Please return only the lines from the one holding "xychart-beta" through the one holding "2768, 3060, 3135]", exactly as they appear in the records below, both ends included.

(Version comparison data)
§ §
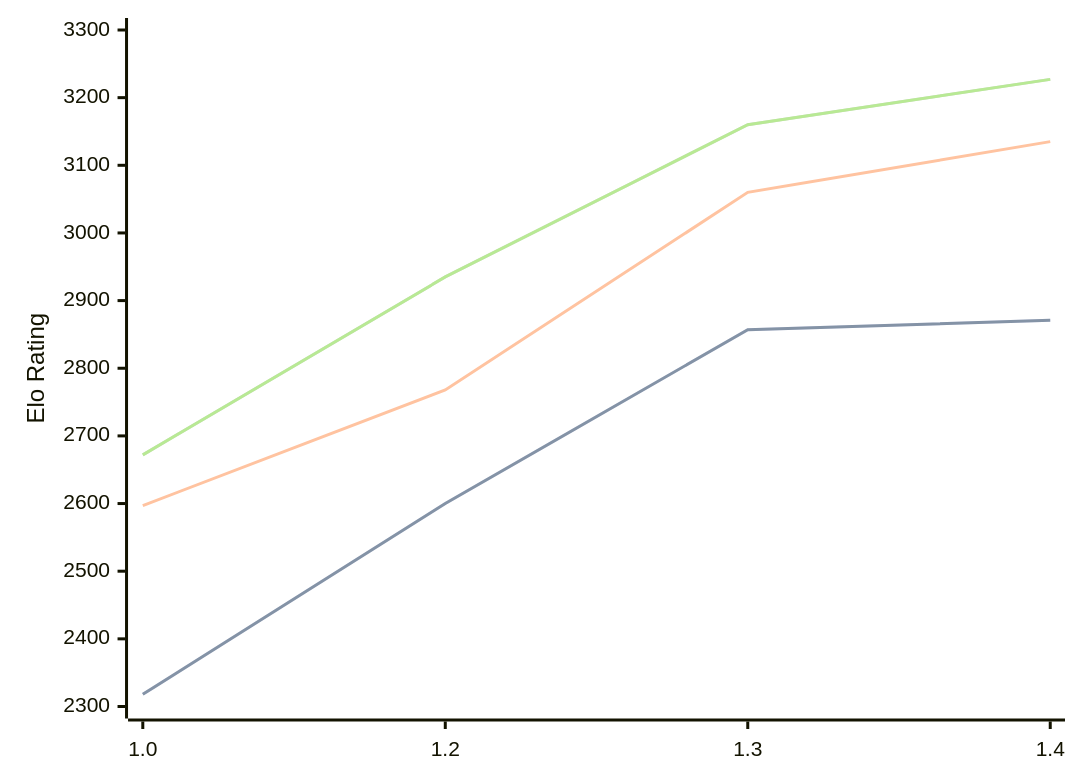
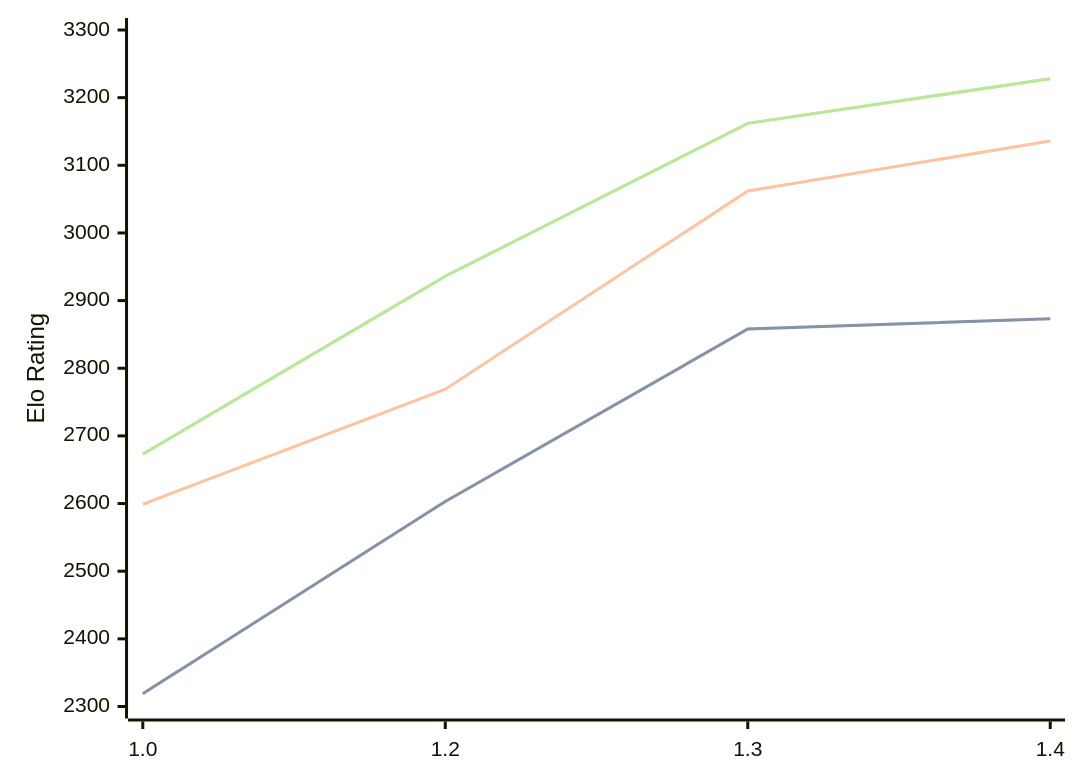
The diagram in engines/Chessnix.md (computer-chess-index/cci), drawn with Mermaid before and after one commit. The commit also changed other lines of this file, not shown here.

Commit message:
Update CCI Ratings (ELO VLTC) - 2026-08-22

````diff
--- a/engines/Chessnix.md
+++ b/engines/Chessnix.md
@@ -34,11 +34,11 @@
 ```mermaid
 %%{init: {"theme":"base","themeVariables":{"seriesColors:['#a3a3a3','#222221','#faa371']}}}%%
 xychart-beta
   x-axis ["1.0", "1.2", "1.3", "1.4"]
   y-axis "Elo Rating" 2300 --> 3300
-  line "STC (8.0+0.08s)" [2318, 2600, 2857, 2871]
-  line "STC (8.0+0.08s)" [2318, 2600, 2857, 2871]
-  line "LTC (60.0+0.60s)" [2597, 2768, 3060, 3135]
-  line "VLTC (2m24s+1.12s)" [2672, 2935, 3160, 3227]
-  line "VLTC (2m24s+1.12s)" [2672, 2935, 3160, 3227]
+  line "STC (8.0+0.08s)" [2319, 2603, 2858, 2873]
+  line "STC (8.0+0.08s)" [2319, 2603, 2858, 2873]
+  line "LTC (60.0+0.60s)" [2599, 2769, 3062, 3136]
+  line "VLTC (2m24s+1.12s)" [2673, 2936, 3162, 3228]
+  line "VLTC (2m24s+1.12s)" [2673, 2936, 3162, 3228]
 ```
````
§ §
ANSWER BOX:
 xychart-beta
   x-axis ["1.0", "1.2", "1.3", "1.4"]
   y-axis "Elo Rating" 2300 --> 3300
-  line "STC (8.0+0.08s)" [2318, 2600, 2857, 2871]
-  line "STC (8.0+0.08s)" [2318, 2600, 2857, 2871]
-  line "LTC (60.0+0.60s)" [2597, 2768, 3060, 3135]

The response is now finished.